Lloyds Banking Group shares took a knock in early London trading after the UK government announced it would sell 6% of its stake in the institution.
The bank's share price fell more than 2% on the London Stock Exchange following the government's announcement that it would make the stake sale at 75p a share to large investors, generating £3.2bn (€3.8bn, $5bn). Once the stake sale is complete, the UK government will still own 32.7% of Lloyds after it bailed the bank out during the financial crisis.
Analysts have broadly welcomed the news that the UK government is chipping away at its ownership of Lloyds.
"Many will see this as a symbol of the UK's financial system returning to health as institutional investors snapped up the shares on offer, an indication that the market feels far more comfortable with the UK banking sectors' prospects given the upswing we are seeing in the UK economy," said Joe Rundle, head of trading at ETX Capital.
"Lloyds itself is a leveraged play on the UK economy for investors - if you believe in the UK recovery, Lloyds is the likely long play versus the likes of riskier banks RBS and Barclays."
Investec's Ian Gordon said the government sell-off is sensible given the recent strength of Lloyds' share price.
"We regard the government's timing as impeccable, and it appears credible to suggest that it could yet be out in full by the election," he said.
Gordon added that mortgage easing schemes such as Funding for Lending and Help to Buy, both set to continue for some time, have been "distinctly positive" for Lloyds and that the tail risks, for example from mi-selling charges, are "significantly diminished".

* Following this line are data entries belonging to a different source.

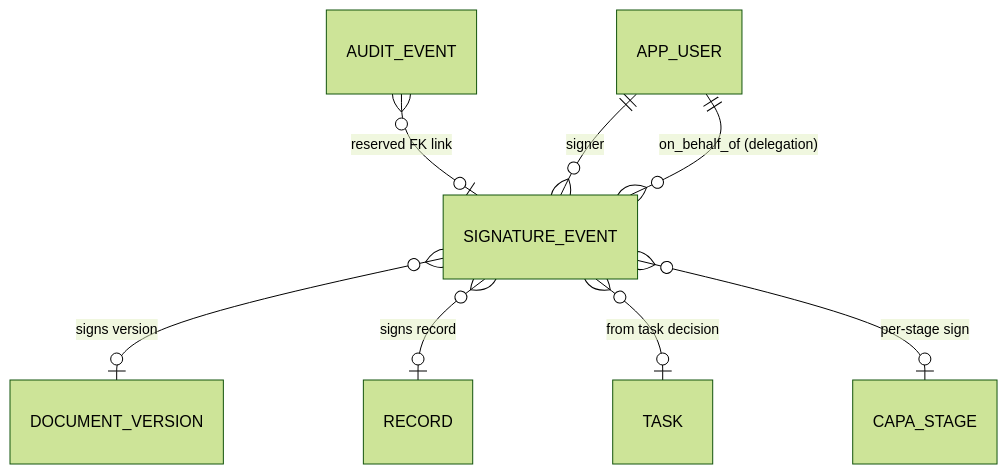
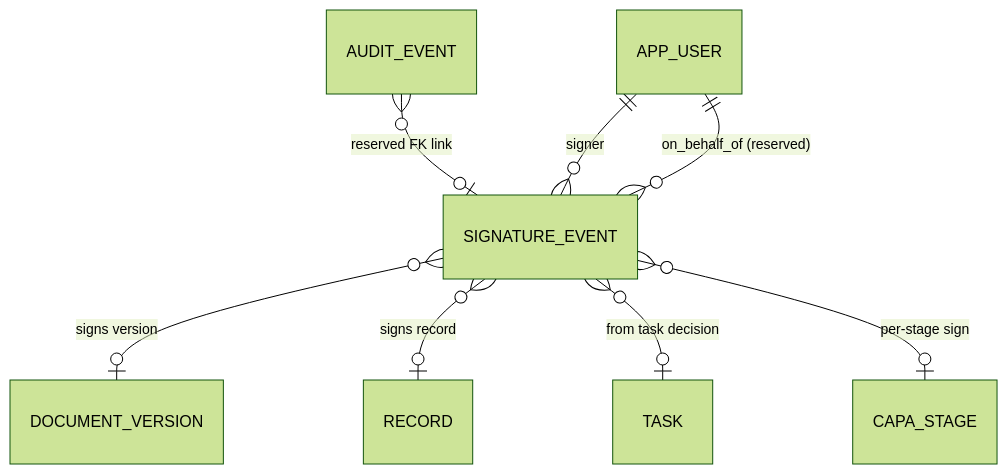
The eighth of 13 diagrams in docs/14-data-model.md (CoJoA13/EasySynQ), drawn with Mermaid (forest theme) before and after one commit. The commit also changed other lines of this file and 3 other files, not shown here.

````diff
--- a/docs/14-data-model.md
+++ b/docs/14-data-model.md
@@ -428,10 +433,10 @@
 ```mermaid
 erDiagram
     SIGNATURE_EVENT }o--o| DOCUMENT_VERSION : "signs version"
     SIGNATURE_EVENT }o--o| RECORD : "signs record"
     SIGNATURE_EVENT }o--o| TASK : "from task decision"
     SIGNATURE_EVENT }o--o| CAPA_STAGE : "per-stage sign"
     AUDIT_EVENT }o--o| SIGNATURE_EVENT : "reserved FK link"
     APP_USER ||--o{ SIGNATURE_EVENT : "signer"
-    APP_USER ||--o{ SIGNATURE_EVENT : "on_behalf_of (delegation)"
+    APP_USER ||--o{ SIGNATURE_EVENT : "on_behalf_of (reserved)"
 ```
````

"The simple manner in which the shares were placed will no doubt be welcomed by investors," said Jefferies analyst Jo Dickerson.
"We can only hope that the rest of the government's stake in Lloyds and RBS is disposed of in such an effective manner."
There will be no further sale of Lloyds shares by the government for 90 days, said the Treasury and UK Financial Investments (UKFI), the arm which handles state-owned shares in banks.
"We want to get the best value for the taxpayer, maximise support for the economy and restore them to private ownership," said a statement from the Treasury.
"The government will only conclude a sale if these objectives are met."